We took full advantage of our vacationing status over the weekend (“we can do whatever we want, we’re on vacation!”) and ate well and acted like tourists. Of course some of our sightseeing was of more personal interest:

169 Hancock Street

This is the house my family lived in when I was born (and for my first two years before we moved back east). It was a beautiful house, located in the Castro, near a nice park and up a pretty steep hill. And then once you’ve finished pushing that stroller up the hill, my parents still had to tackle those steps. I can’t believe my mom agreed to have a second child (me) knowing that then she would have to get TWO kids up the hill and up those steps, but I’m happy she did. It was neat to have a sense of my first home.

We were supposed to see two friends while in San Francisco – one of Jami’s former coworkers from Reno and one of my former coworkers from the firm I used to work at, but neither visit worked out unfortunately. I hope we’ll be able to reconnect with them some other time in the not too distant future.

Japanese Tea Garden Bridge

This meant I was on my own on Tuesday, when Jami had to head back to work and I decided to ferry back into San Francisco and try to make it to Japanese Tea Garden. I studied the transit brochure I had picked up on the ferry ride over and to my delight managed to figure (and catch) the MUNI bus that would take me from the Ferry terminal to Golden Gate Park (the 21!). I was so happy I made it. It was beautiful and tranquil and everything I hoped for.
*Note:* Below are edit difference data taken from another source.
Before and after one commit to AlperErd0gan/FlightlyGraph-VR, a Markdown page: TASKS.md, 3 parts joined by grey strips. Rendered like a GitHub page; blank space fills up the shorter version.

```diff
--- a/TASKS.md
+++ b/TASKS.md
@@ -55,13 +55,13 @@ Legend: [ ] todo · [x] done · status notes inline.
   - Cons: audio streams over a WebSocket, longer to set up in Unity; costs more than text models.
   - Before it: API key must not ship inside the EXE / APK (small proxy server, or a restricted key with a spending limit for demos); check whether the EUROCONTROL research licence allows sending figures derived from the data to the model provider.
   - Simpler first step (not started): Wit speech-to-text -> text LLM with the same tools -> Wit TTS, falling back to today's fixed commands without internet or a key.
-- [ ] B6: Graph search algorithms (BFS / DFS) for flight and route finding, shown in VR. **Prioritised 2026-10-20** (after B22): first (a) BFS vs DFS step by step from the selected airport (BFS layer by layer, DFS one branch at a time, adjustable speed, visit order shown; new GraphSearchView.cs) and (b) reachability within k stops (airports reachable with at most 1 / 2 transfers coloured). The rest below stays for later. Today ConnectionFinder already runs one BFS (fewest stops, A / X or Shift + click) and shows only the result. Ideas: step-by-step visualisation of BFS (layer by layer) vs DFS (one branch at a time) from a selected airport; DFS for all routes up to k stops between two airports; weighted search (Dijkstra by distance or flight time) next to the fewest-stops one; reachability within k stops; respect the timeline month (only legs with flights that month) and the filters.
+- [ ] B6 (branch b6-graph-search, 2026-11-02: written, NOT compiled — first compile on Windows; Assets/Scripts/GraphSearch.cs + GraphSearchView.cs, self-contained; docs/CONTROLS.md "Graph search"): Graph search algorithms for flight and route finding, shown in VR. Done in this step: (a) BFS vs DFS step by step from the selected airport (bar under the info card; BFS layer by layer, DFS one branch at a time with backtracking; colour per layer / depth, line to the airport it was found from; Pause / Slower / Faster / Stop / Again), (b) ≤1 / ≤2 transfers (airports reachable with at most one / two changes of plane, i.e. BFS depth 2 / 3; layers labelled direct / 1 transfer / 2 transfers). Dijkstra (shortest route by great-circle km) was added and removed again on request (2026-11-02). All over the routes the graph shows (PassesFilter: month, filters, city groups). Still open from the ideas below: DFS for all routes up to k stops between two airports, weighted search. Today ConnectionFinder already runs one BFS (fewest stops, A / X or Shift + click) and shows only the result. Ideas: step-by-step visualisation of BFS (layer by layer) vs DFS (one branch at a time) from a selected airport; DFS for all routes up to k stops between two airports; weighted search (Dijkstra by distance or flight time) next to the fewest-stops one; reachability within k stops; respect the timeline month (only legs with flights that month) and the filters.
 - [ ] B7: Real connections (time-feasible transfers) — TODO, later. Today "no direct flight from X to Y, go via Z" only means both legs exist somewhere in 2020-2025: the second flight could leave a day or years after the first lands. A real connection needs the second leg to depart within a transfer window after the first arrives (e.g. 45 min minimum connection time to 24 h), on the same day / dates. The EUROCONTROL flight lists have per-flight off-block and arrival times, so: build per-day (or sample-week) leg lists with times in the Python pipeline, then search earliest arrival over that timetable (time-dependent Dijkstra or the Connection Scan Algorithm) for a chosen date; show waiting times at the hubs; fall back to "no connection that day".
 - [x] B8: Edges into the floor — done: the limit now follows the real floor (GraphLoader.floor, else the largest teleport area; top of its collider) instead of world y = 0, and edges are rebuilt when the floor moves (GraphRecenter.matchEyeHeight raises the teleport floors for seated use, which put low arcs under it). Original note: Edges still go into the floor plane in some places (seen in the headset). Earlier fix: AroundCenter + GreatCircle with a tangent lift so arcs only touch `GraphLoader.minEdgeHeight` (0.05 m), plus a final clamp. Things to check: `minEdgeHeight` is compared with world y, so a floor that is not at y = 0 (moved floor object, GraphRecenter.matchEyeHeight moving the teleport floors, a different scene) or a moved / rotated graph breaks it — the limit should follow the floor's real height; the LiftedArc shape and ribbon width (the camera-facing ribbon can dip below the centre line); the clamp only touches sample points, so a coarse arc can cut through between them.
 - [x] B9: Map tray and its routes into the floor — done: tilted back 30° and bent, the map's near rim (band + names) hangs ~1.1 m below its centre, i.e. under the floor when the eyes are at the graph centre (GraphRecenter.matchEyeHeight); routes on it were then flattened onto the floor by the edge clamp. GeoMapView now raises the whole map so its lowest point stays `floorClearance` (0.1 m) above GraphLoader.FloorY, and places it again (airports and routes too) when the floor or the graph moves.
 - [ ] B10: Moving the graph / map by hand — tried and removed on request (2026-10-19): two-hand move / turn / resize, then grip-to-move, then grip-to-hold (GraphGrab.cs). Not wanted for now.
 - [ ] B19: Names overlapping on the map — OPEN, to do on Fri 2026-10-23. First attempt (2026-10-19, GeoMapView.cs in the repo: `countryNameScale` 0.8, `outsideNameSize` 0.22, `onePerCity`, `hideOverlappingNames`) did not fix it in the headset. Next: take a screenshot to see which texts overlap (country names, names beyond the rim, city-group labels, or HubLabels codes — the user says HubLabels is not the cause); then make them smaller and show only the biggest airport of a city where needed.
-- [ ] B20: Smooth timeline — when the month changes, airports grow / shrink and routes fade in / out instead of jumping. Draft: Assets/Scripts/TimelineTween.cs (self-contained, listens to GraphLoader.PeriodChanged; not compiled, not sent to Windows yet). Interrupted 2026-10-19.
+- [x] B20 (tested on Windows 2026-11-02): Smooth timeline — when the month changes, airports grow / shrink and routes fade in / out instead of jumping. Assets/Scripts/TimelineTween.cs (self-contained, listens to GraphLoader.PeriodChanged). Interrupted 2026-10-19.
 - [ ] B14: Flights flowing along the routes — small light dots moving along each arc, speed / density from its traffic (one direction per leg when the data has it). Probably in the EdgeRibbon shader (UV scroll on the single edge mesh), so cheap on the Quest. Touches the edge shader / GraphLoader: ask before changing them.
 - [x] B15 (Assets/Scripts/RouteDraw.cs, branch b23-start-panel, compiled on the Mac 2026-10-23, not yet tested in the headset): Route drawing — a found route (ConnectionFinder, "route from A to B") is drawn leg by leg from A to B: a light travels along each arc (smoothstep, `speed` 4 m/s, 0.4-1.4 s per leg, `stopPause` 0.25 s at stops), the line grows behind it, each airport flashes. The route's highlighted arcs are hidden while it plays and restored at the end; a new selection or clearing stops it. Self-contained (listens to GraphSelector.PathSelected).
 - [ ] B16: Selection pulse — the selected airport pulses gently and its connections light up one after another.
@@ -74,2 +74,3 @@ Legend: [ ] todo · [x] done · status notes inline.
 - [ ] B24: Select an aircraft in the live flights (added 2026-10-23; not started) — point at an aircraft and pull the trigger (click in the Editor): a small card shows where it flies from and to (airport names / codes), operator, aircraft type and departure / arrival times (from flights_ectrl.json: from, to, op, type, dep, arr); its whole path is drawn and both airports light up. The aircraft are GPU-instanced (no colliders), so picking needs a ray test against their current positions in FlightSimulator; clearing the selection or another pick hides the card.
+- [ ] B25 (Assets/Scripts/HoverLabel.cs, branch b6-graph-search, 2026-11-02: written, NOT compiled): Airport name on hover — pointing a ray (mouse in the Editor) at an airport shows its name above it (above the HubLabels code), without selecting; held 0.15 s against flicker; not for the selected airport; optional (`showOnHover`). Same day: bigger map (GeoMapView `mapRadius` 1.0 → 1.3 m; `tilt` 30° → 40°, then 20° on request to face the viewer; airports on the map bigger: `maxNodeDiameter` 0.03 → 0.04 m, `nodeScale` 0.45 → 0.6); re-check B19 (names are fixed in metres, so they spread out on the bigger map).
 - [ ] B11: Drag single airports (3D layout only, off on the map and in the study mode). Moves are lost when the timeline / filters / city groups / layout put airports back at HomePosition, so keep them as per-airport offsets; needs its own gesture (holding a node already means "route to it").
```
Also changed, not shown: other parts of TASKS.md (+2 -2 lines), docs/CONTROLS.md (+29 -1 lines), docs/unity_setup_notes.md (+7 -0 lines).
Neither of us ever really adjusted to San Francisco time, which actually worked well for adjusting back, but also made for some early mornings. Luckily San Francisco has some great coffee, in addition to their amazing food (and I switched to caffeinated tea for the duration).

This was also our first real vacation together – other than a one night stay at a bed and breakfast for my birthday last year, we’ve only ever taken trips to visit our families. Now it’s nice to visit family (in fact we’ll do it twice more before the end of the year), but we found vacationing to be pretty great and are even more excited to have a honeymoon to look forward to next year.

San Francisco